John-Michael Bloomquist’s poem, “Seti,” appears in the Michigan Quarterly Review’s Spring 2020 issue.
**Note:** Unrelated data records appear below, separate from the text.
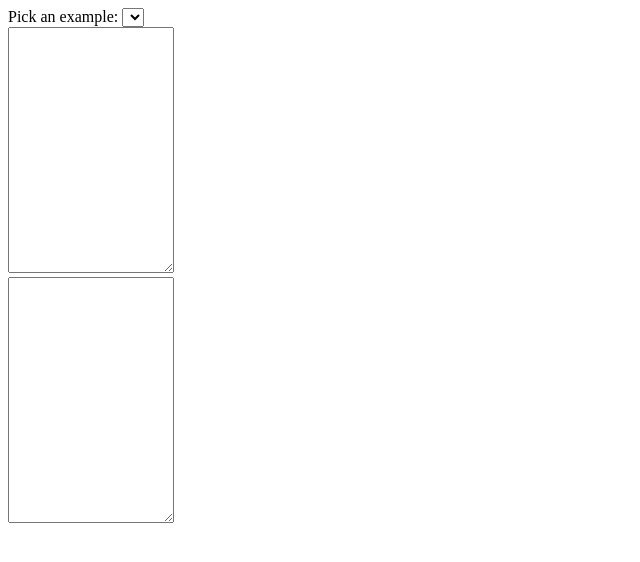
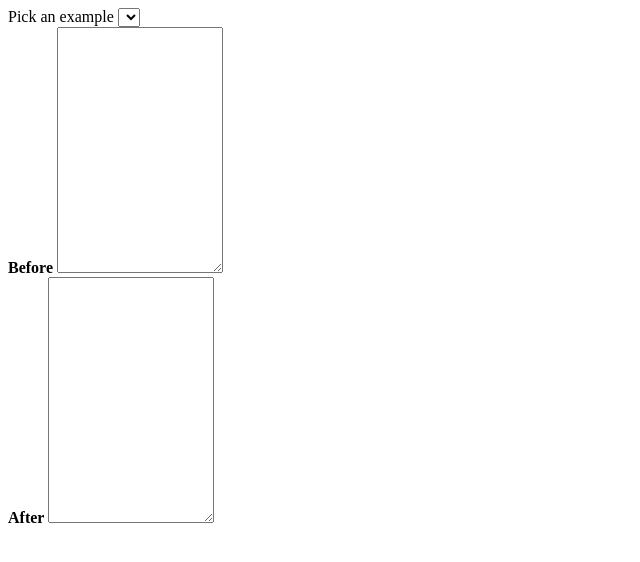
Before and after one commit to Stuk/promise-me, a website: page ui/demo.reel/demo.html in a window 1280 px wide. Shown: the whole page, without its empty margins (0-640 px from the left). Drawn offline with Linux system fonts and the light colour scheme.

Commit message:
Update demo component

```diff
--- a/ui/demo.reel/demo.html
+++ b/ui/demo.reel/demo.html
@@ -52,14 +52,20 @@
     <div data-montage-id="demo" class="Demo">
         <div class="row">
             <label class="span12">
-                Pick an example:
+                Pick an example
                 <select data-montage-id="exampleSelect"></select>
             </label>
         </div>
 
         <div class="row input">
-            <div class="span6"><textarea data-montage-id="before" class="span6" wrap="off"></textarea></div>
-            <div class="span6"><textarea data-montage-id="after" class="span6" wrap="off"></textarea></div>
+            <div class="span6">
+                <strong>Before</strong>
+                <textarea data-montage-id="before" class="span6" wrap="off"></textarea>
+            </div>
+            <div class="span6">
+                <strong>After</strong>
+                <textarea data-montage-id="after" class="span6" wrap="off"></textarea>
+            </div>
         </div>
     </div>
 </body>
```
The planets rise like white spots in the purple evening sticking out like a child’s tongue for a doctor to hold the moonlight to. In eternity, everything is healthy, but here even a good family must struggle to get along. Israel means to wrestle with God. and my father who studies and reads ancient Hebrew believes there must be aliens somewhere out there, searching the word too— folding space-time like the accordion of a barrel cactus in an ancient grammar to find the Mount Sinai of the heart, a planet God still speaks to. Sunday night after leading the church in prayer, he’d grab Taco Bell so we could gather around the television in time to catch Star Trek begin the quest to seek out new life . . . When Jesus said he wasn’t of this world, it didn’t occur to me to think of one where everyone walked on water. My father watched me grow up surfing every summer. He watched me comb the ocean with each ride, fall backwards before the shallow rocks raked the fins. Then paddle back out for more. He was always sitting there on the beach, wearing a yellow shirt so I could spot him with a Bible in his hands, visiting that other, hidden world, and looking up to check if I was there, waving back if he saw me waving.